Interview: Kate Groobey
Kate Groobey (b1979, Leeds) combines painting and performance to break down barriers between her audience, her protagonist and herself as performer. For her latest series, Female Stallion, which comprises six large canvases with their associated soundtracks and performances, her muse is her wife, the writer and poet Jina Khayyer, and her purpose is to create a safe, feminine and queer space, which might ideally make people feel inspired, stronger and more empowered.
Groobey, who studied at the Ruskin School of Drawing and Fine Art, University of Oxford, and the Royal College of Art, London, was the first woman to win the prestigious Daiwa Foundation Art Prize in 2018. The ensuing residency in Japan provided plentiful inspiration for her work, as have her many other encounters with different cultures and languages. It is perhaps unsurprising that the mouth – and lips and tongue – are common motifs and focal points in her paintings.
In her performances, the protagonist literally steps out of the canvas, as Groobey dresses as, embodies and becomes her character. Both the performances and the paintings are full of vigour, and her unencumbered gestural style is energetic and dynamic.

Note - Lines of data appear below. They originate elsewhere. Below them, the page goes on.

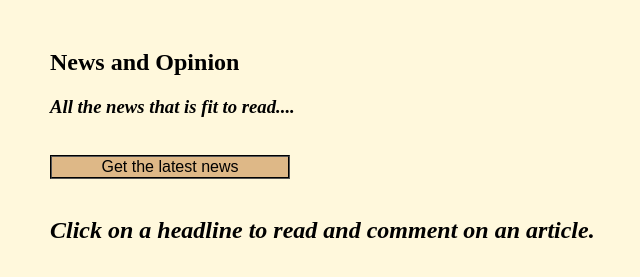
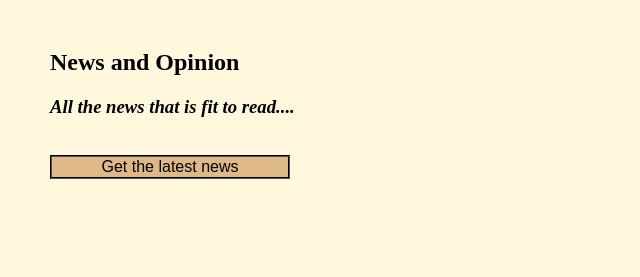
Before and after one commit to MichaelWrobelPersonal/News-Blog, a website: page public/index.html in a window 1280 px wide. Shown: the part 179-456 px from the top of the page, without its empty margins (110-750 px from the left). Drawn offline with nearby package versions, Linux system fonts and the light colour scheme; no server answers.

Commit message:
commented out click text until I have time to follow-up on it

```diff
--- a/public/index.html
+++ b/public/index.html
@@ -14,7 +14,7 @@
       <button id='get-the-news'>Get the latest news</button>
       <br />
       <br />
-      <h2><i>Click on a headline to read and comment on an article.</i></h2>
+   <!--   <h2><i>Click on a headline to read and comment on an article.</i></h2> -->
       <div id="articles"></div>
       <div id="notes"></div>
     </div>
```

In this Zoom interview for Studio International, Groobey talks about her process, her inspirations and the importance of painting as a means of communication.
Read the interview here